_Work instructions_
Find and copy each line of the records where the string "commit" shows up.

(Modification records)
---*---
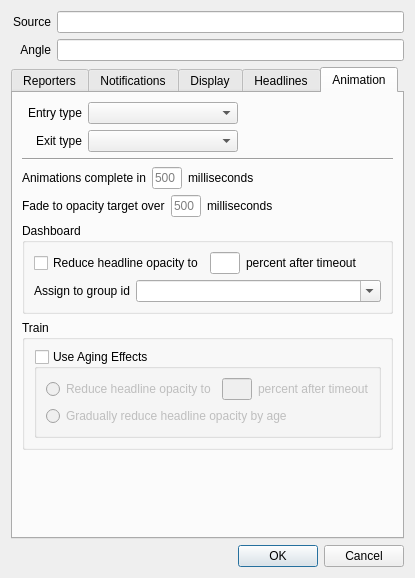
b0bh00d/Newsroom, file addstorydialog.ui: the form before one commit.
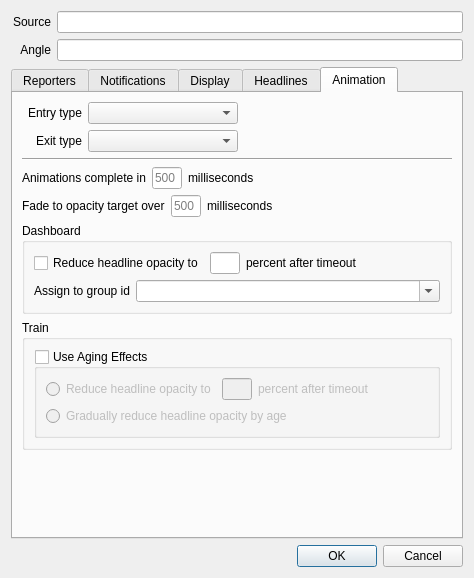
The form after the commit. The open tabs and pages were chosen to show the change. Icons and pictures are not drawn.

```diff
--- a/addstorydialog.ui
+++ b/addstorydialog.ui
@@ -6,8 +6,8 @@
    <rect>
     <x>0</x>
     <y>0</y>
-    <width>386</width>
-    <height>542</height>
+    <width>474</width>
+    <height>545</height>
    </rect>
   </property>
   <property name="windowTitle">
```
Left out of the diff: 28 changed lines with no effect on the pictures.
---*---
_Finished task_
b0bh00d/Newsroom, file addstorydialog.ui: the form before one commit.
The form after the commit. The open tabs and pages were chosen to show the change. Icons and pictures are not drawn.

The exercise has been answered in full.